- **DATA PROVIDED**:
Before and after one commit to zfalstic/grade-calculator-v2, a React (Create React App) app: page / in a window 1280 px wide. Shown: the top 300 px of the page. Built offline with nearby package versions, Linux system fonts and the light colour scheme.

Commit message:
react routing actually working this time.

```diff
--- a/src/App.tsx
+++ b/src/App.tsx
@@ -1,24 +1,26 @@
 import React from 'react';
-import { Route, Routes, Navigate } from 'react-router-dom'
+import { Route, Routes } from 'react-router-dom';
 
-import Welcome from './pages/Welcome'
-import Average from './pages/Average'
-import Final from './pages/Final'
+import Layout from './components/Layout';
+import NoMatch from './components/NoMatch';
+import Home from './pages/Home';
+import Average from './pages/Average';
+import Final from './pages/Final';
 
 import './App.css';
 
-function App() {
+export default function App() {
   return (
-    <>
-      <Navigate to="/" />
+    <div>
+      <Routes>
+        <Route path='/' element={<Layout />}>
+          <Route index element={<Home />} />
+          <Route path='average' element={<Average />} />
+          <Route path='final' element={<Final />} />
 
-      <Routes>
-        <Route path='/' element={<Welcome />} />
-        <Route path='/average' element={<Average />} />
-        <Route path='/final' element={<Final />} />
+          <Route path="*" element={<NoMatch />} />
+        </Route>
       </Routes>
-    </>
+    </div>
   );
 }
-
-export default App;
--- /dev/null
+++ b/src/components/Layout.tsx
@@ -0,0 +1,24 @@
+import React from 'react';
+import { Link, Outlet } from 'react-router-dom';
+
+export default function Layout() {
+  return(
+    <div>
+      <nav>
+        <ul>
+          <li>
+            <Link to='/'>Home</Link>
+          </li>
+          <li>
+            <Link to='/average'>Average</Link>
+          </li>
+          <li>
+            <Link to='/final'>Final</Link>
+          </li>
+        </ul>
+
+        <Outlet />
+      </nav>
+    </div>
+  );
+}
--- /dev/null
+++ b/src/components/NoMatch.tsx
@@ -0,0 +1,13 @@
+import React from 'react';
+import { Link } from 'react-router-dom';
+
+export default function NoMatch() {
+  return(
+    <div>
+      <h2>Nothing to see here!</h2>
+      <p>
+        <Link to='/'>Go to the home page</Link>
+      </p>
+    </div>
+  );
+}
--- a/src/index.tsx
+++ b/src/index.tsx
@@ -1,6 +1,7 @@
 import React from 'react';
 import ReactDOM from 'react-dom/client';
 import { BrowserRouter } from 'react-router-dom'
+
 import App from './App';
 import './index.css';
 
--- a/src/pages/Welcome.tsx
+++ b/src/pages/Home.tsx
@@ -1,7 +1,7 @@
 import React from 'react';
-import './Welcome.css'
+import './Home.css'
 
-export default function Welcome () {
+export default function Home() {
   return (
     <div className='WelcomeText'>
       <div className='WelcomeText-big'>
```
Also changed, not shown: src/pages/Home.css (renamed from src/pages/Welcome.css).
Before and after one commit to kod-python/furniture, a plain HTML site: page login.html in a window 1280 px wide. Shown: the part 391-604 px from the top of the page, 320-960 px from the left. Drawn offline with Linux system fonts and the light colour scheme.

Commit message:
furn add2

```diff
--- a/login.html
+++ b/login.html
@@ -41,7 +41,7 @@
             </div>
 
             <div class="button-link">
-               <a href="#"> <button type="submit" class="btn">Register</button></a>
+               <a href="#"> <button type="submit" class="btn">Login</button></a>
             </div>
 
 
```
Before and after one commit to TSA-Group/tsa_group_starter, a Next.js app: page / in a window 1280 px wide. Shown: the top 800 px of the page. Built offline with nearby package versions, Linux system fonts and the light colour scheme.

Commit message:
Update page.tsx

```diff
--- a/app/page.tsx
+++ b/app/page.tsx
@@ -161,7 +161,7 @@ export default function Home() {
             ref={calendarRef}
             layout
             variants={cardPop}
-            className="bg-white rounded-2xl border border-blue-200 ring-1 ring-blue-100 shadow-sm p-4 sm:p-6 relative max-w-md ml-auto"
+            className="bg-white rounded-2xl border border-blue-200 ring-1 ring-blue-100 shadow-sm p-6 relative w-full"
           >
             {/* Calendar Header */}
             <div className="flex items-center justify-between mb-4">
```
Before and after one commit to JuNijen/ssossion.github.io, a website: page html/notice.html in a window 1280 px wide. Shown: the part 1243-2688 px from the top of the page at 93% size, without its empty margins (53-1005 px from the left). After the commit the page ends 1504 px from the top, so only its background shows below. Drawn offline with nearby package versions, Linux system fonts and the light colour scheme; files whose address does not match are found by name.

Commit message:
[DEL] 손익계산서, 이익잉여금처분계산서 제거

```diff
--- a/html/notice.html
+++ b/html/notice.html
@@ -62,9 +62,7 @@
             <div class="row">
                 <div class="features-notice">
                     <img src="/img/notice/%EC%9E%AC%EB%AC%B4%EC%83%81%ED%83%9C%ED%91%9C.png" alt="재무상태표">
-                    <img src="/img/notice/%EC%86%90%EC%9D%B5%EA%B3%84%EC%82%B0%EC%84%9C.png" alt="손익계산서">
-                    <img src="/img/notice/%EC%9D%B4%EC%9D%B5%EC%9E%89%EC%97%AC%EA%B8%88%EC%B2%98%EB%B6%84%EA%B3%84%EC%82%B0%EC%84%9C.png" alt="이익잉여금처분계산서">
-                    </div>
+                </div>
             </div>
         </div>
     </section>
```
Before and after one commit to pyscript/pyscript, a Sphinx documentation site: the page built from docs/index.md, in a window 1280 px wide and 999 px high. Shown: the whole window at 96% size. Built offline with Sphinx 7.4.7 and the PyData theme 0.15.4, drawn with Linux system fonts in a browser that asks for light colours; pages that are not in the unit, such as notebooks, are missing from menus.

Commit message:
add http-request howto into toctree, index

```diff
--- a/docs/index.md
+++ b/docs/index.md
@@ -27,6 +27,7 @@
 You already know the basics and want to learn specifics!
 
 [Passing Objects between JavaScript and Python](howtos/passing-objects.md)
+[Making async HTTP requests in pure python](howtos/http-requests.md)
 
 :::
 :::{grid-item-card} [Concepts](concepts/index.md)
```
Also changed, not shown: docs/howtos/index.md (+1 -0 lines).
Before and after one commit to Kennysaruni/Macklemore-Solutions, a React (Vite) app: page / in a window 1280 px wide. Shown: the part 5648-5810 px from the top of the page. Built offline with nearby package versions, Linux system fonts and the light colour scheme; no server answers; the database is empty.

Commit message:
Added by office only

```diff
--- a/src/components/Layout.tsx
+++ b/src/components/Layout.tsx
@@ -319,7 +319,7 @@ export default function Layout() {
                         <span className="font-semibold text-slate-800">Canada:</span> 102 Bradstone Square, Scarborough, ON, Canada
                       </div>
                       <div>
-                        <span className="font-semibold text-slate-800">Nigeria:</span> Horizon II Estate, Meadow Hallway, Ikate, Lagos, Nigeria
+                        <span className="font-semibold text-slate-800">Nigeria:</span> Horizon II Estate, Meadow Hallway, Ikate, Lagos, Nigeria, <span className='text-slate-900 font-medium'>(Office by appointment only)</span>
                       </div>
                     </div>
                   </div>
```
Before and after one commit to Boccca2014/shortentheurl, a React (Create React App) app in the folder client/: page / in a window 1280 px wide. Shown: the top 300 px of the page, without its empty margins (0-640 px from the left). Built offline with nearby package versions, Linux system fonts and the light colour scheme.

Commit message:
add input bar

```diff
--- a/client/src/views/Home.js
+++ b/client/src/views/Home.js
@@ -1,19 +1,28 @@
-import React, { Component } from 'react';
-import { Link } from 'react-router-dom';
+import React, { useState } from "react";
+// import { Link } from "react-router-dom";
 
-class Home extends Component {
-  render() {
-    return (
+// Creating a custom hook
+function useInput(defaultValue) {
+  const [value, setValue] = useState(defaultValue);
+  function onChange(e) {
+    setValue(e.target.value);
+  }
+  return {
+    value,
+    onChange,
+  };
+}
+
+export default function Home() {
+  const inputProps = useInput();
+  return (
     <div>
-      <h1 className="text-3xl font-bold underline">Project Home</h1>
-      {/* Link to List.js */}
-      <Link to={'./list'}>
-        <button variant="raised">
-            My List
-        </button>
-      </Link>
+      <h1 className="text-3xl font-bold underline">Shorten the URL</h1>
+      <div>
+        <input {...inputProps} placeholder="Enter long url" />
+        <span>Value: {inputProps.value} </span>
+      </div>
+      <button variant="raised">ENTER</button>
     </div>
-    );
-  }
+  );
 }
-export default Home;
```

- **WORK ITEM**: Report each line in the data above that holds the word "function" by copying it.

- **COMPLETED EXERCISE**:
-function App() {
+export default function App() {
+export default function Layout() {
+export default function NoMatch() {
-export default function Welcome () {
+export default function Home() {
@@ -161,7 +161,7 @@ export default function Home() {
@@ -319,7 +319,7 @@ export default function Layout() {
+function useInput(defaultValue) {
+  function onChange(e) {
+export default function Home() {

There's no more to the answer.